The Funes government has promised $72 million to El Salvador’s peace zones, of which there are now 16. But Ruano, of the opposition ARENA party, maintains that Ilopango has not received a cent.
“It is too bad that the president and his security minister have not appreciated what we are doing,” Ruano complained. “But we are going to keep moving.”
The town is straining to find ways to occupy its reformed gangsters.
Marvin Gonzales, a spokesman for MS-13 in Ilopango and head of the chicken farm, said he’d like to see the farm become a collective that offered schooling and other types of work.

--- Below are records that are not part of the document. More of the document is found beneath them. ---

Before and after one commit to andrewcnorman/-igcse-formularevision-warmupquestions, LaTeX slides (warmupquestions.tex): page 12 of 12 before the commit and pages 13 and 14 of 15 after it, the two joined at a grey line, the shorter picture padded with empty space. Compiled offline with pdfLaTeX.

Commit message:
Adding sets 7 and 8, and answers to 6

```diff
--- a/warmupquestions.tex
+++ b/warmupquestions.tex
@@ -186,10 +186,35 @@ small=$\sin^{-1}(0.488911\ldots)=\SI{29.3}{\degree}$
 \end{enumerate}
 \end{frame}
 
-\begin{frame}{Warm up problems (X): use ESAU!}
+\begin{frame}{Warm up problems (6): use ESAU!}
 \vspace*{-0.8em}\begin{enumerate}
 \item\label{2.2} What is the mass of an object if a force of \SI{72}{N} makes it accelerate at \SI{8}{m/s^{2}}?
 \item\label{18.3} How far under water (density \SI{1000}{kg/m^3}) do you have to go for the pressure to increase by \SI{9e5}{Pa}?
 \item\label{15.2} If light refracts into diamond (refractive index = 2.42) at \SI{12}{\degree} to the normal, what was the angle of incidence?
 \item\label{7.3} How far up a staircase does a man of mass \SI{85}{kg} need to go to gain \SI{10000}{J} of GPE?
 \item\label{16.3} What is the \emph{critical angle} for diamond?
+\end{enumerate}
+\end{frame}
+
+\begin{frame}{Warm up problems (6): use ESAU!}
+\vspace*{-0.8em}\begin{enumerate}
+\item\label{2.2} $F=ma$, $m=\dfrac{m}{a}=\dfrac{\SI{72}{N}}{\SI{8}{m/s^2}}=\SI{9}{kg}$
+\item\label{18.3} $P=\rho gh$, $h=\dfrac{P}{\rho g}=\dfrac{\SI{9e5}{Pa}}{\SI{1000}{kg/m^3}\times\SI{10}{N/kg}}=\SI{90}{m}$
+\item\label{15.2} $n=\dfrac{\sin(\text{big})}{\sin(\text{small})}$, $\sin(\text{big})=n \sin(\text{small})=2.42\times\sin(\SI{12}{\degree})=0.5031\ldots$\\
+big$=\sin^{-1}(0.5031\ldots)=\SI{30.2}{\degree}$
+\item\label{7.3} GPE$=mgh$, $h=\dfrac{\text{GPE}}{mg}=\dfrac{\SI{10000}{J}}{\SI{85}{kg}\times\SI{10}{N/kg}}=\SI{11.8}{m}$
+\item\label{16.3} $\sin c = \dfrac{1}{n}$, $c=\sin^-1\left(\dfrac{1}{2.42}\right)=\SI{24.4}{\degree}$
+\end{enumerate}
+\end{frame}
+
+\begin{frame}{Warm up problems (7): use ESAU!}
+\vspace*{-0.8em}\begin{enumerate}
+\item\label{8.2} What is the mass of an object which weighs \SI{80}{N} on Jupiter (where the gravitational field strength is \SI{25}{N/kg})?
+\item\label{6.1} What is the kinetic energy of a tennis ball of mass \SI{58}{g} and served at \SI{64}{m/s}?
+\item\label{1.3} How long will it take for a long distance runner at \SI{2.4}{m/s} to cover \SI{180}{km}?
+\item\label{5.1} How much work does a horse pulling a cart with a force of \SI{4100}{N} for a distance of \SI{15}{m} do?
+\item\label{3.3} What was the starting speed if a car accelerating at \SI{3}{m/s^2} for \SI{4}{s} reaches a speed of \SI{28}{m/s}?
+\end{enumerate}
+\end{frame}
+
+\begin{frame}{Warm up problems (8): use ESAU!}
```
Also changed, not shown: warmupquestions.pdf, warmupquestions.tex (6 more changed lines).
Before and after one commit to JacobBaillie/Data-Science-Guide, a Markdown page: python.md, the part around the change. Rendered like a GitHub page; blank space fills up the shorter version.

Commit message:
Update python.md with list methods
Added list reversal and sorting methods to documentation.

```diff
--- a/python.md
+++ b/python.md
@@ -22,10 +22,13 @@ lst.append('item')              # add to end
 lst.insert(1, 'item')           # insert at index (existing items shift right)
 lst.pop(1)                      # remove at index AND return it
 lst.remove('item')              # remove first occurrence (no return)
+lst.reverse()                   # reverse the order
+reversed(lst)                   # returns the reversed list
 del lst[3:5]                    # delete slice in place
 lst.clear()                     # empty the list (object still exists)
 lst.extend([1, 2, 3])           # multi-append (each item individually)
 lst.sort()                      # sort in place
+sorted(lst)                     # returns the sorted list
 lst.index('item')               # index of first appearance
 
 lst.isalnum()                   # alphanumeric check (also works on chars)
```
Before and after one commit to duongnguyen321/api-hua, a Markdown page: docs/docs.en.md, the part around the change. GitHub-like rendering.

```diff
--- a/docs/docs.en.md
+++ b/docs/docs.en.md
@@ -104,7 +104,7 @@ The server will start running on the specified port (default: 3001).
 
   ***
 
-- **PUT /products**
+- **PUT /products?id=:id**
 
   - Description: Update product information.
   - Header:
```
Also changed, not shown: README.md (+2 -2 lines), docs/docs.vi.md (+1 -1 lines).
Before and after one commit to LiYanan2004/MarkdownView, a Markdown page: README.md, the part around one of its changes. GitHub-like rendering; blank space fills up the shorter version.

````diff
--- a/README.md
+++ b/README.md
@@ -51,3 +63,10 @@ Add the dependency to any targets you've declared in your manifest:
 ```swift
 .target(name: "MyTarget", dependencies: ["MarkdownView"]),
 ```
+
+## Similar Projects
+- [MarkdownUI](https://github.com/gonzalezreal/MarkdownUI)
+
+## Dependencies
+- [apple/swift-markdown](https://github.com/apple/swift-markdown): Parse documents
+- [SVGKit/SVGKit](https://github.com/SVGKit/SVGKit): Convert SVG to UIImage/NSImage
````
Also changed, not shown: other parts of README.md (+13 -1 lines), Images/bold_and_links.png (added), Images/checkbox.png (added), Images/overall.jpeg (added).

He acknowledged, though, that possibility seemed remote.
“This chicken farm can’t support everyone,” Gonzales said. “There are between 700 and 800 [MS-13 members] in all of Ilopango.” The farm employs 24.
Just a few minutes’ drive away from the farm, a group of Barrio 18 gang members, led by Jose Angel, 29, run their bakery out of a small house with walls painted blue.
“Look around, there are no guns here, no drugs,” said Jose Angel, who was wearing a polo shirt embroidered with the town’s crest. “No matter what political party comes, we are going to continue here.”
One recent afternoon, about 50 trays of “pan frances,” golden breakfast rolls, cooled on a wooden rack.
Wearing a threadbare white apron, 21-year-old Alex looked more like a California teenager, his hair spiked in a faux mohawk and a stud in his lip, than a hardened gang member. He had no visible tattoos.
But Alex, who asked that his last name not be used, said he had already seen three friends killed. Just before the bakery opened, one was shot in the head for having crossed an invisible gang boundary while selling avocados.
“I’m always going to feel anger” toward the MS-13, he said, feeding dough into a mechanical press. “Especially for what they have done to friends.”
Asked whether he would consider becoming a baker, Alex, who left high school in the ninth grade, turned the idea over in his mind.
“Maybe, if I learned to make other types of breads,” he said. “If I don’t study again, this could work for me. I just want to be like any other person, to just be someone.”